Above: Carl Pavano arrives at the ballpark before last night's game.
The Yankees, seemingly unafraid of the mysterious creature crouched in their dugout, scored two runs in the first, on an Alex Rodriguez double and a Jason Giambi “infield hit” (he should send the official scorer a bouquet). The Pavano, however, appeared to be spooked by all the noise, crowds, and sudden movements; it allowed far too many base runners in its first two innings, and was lucky to let no more than three runs score in the second. Thereafter, however, it settled down, and went on to have -- under the remarkable circumstances -- a fairly decent outing.
Above: A young Yankee fan in Camden Yards enjoys Pavano's pitching performance.

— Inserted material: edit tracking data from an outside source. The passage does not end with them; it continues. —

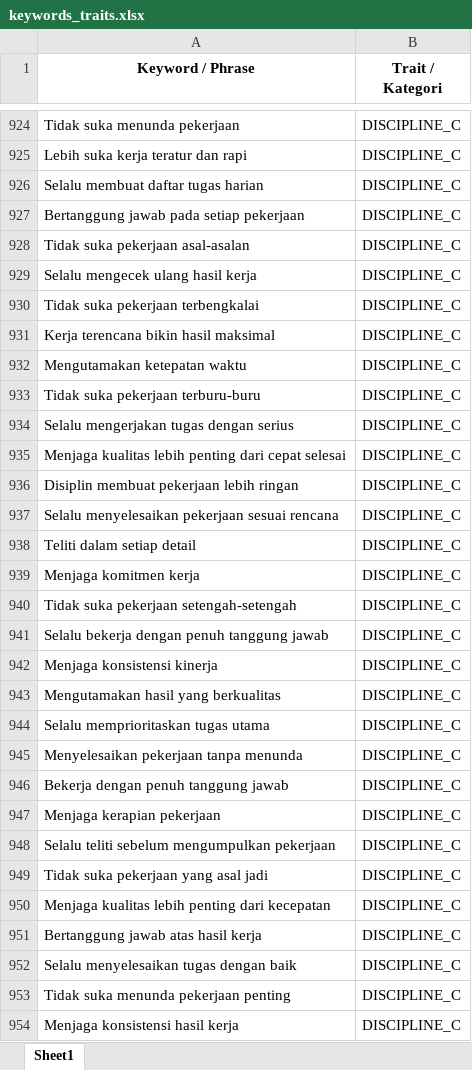
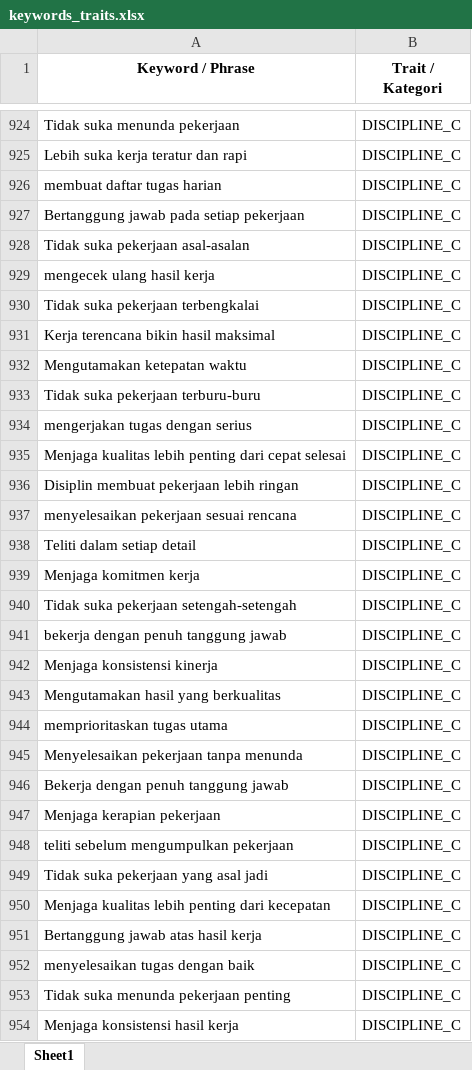
Before and after one commit to erwinxsyah8/project-SAPAbackend, an Excel workbook: app/keywords_traits.xlsx, sheet Sheet1, drawn as a sheet; only a part is shown, gaps mark what is left out; values as stored, in another font and other column widths than the file's, no borders; the diff covers the shown part only; the diff names each change by its address in the sheet, - before the commit and + after, or states it on an @@ line.

Commit message:
update dataset

```diff
--- a/app/keywords_traits.xlsx (sheet Sheet1)
+++ b/app/keywords_traits.xlsx (sheet Sheet1)
-A926 (Keyword / Phrase): Selalu membuat daftar tugas harian
+A926 (Keyword / Phrase): membuat daftar tugas harian
-A929 (Keyword / Phrase): Selalu mengecek ulang hasil kerja
+A929 (Keyword / Phrase): mengecek ulang hasil kerja
-A934 (Keyword / Phrase): Selalu mengerjakan tugas dengan serius
+A934 (Keyword / Phrase): mengerjakan tugas dengan serius
-A937 (Keyword / Phrase): Selalu menyelesaikan pekerjaan sesuai rencana
+A937 (Keyword / Phrase): menyelesaikan pekerjaan sesuai rencana
-A941 (Keyword / Phrase): Selalu bekerja dengan penuh tanggung jawab
+A941 (Keyword / Phrase): bekerja dengan penuh tanggung jawab
-A944 (Keyword / Phrase): Selalu memprioritaskan tugas utama
+A944 (Keyword / Phrase): memprioritaskan tugas utama
-A948 (Keyword / Phrase): Selalu teliti sebelum mengumpulkan pekerjaan
+A948 (Keyword / Phrase): teliti sebelum mengumpulkan pekerjaan
-A952 (Keyword / Phrase): Selalu menyelesaikan tugas dengan baik
+A952 (Keyword / Phrase): menyelesaikan tugas dengan baik
```
Also changed, not shown: 7 edited cells elsewhere in this sheet, keywords_traits.xlsx.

The Yankees retook the lead in the third on a Jason Giambi bomb and never gave it back, eventually tacking on a fifth run when Hideki Matsui homered. (According to Variety, the film rights for Godzilla vs. Pavano have already been snapped up by Universal). Brian Bruney, Jose Veras, and Mariano Rivera pitched a combined four innings to lock down the victory for the Pavano, which by then had retreated to the visitor's locker room in search of something dangerously sharp, heavy and precariously balanced, or poisoned.
Above: Pavano relaxes in a hot tub after the game.
[UPDATE: EDITOR'S NOTE: The Pavano spotted by thousands in Camden Yards last night, and hailed as a real phenomenon by viewers around the world, now appears to have been an elaborate hoax. Further investigation has revealed compelling evidence suggesting that this was all a daring prank, and that "the Pavano" was, in actuality, an incredibly lifelike and realistic suit worn by Scranton pitcher Kei Igawa. We sincerely apologize for the error.]